The Artificial Face
Mask and masquerade in the latest photographs by Thomas Rusch
Masks are an interface, a visual transportation between the inside and the outside, between reality and fiction, between life and death. In addition to its early functions as memorable portraits the use of masks in cultures around the world and over centuries displays the wearer`s wish to submit himself to religious, political or societal orders. Wearing a mask also means – literally and figuratively – to abandon oneself. Even in our present day society masks are omnipresent and every one of us is wearing them almost every day. In today’s media culture especially the face’s appearance holds a growing commercial function. From cosmetics over hair style to physical operations this naturally depends on the role we wish to play in our every day life. It becomes obvious that the mask still is a fascinating and enigmatic object par excellence. It is characterized by the disturbing strangeness of a feigned image as well as by the seductive game with the outward appearance.

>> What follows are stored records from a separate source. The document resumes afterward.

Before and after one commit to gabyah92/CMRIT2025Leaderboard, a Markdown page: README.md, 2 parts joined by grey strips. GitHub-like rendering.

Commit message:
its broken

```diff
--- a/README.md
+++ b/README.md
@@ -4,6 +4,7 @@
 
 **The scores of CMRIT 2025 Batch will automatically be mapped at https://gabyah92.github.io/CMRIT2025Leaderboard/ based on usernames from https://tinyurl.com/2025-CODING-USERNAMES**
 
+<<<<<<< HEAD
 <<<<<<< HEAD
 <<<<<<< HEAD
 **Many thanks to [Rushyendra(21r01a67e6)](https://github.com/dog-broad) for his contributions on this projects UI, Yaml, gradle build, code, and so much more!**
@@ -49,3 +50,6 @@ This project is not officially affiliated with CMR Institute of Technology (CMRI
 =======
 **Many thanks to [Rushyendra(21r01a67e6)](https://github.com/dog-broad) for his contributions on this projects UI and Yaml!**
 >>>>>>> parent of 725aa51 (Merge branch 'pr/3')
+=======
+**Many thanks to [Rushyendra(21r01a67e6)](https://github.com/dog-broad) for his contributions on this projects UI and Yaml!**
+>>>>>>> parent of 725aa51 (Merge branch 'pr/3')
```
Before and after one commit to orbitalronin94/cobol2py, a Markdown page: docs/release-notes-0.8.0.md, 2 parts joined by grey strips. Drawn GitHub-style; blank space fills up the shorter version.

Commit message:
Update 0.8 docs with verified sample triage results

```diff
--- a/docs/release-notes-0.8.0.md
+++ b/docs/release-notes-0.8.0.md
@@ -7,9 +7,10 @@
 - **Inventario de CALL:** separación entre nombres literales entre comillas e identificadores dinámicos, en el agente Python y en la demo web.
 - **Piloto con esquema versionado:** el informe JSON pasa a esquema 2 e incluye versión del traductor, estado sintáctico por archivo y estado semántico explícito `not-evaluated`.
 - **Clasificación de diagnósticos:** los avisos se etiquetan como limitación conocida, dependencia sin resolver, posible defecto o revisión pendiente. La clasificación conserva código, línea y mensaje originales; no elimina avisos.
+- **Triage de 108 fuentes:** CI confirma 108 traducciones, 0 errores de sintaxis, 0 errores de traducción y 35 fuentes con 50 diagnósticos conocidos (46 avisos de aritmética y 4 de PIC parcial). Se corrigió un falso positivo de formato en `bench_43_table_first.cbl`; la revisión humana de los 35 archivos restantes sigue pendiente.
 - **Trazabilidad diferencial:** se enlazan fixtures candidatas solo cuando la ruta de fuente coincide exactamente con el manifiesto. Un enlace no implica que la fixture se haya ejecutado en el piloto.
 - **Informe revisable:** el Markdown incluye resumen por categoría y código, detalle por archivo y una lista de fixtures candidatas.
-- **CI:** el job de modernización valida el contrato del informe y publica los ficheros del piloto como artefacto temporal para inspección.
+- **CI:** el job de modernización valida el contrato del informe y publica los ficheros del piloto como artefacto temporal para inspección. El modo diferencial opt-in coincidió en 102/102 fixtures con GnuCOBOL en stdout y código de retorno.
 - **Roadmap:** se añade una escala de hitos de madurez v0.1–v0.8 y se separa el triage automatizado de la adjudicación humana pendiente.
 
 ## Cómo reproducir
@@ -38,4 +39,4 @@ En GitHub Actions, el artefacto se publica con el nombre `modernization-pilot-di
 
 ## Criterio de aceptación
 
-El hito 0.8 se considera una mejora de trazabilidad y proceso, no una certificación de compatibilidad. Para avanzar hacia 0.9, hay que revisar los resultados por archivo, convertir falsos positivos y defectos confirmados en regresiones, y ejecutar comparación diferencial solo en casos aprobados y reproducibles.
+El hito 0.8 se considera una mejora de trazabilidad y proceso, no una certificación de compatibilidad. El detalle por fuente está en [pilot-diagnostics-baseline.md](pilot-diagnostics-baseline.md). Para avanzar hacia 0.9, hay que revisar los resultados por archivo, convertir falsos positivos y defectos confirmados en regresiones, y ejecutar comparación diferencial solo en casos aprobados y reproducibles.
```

This is exactly the point where Thomas Rusch starts his work. In his latest series Behind Rusch reveals himself once again as a master of subtle contrast. The visual impressions of his large-sized colour photographs have an attracting and disturbing effect at the same time. The made up faces of his models are masked almost beyond recognition with milky latex clothes and surgical gauze soaked in red. The semi-transparent tissue forms strata on and in the face’s features, delineating the underlying face only vaguely. Only the impressions of the eye sockets and the mouth mark human identity. In his series of portraits Behind Rusch is melting together the difference between skin and mask, the human body and artificial texture. Moreover, Rusch masters this unequalled dodge even without a digital modification. The blending of mask and face is done by the make up artist Jerome Guioton before the actual photograph is taken. The mask-like make up usurps the face and the face occurs in the mask. An artificial face materializes.
Rusch`s masks, created with make up and semi-transparent materials isolate the face’s features. Eyes and mouth become hieroglyphics, which make it possible for all civilisations to identify the veiled face as a human appearance. Instead of simply being a part of the body the face in Rusch`s portraits reveals itself as a cultural concept. However, at the same time his masquerades clearly show that there is a threshold between the tactile surfaces and the hidden behind. The mask presents itself, but it does not show the actual face. Rusch`s masking rather serves as a decoder, which as an epiphany offers the key to the retranslation. However, the attempt to look behind the mask and to lift the artificial veil fails. Like in real life, Rusch`s masks reveal by covering and they mask by revealing themselves. And in exactly that ambivalence Rusch`s bittersweet message is hidden. Every one of us creates appearance and relates it to Being. by Dr. Sherin Najjar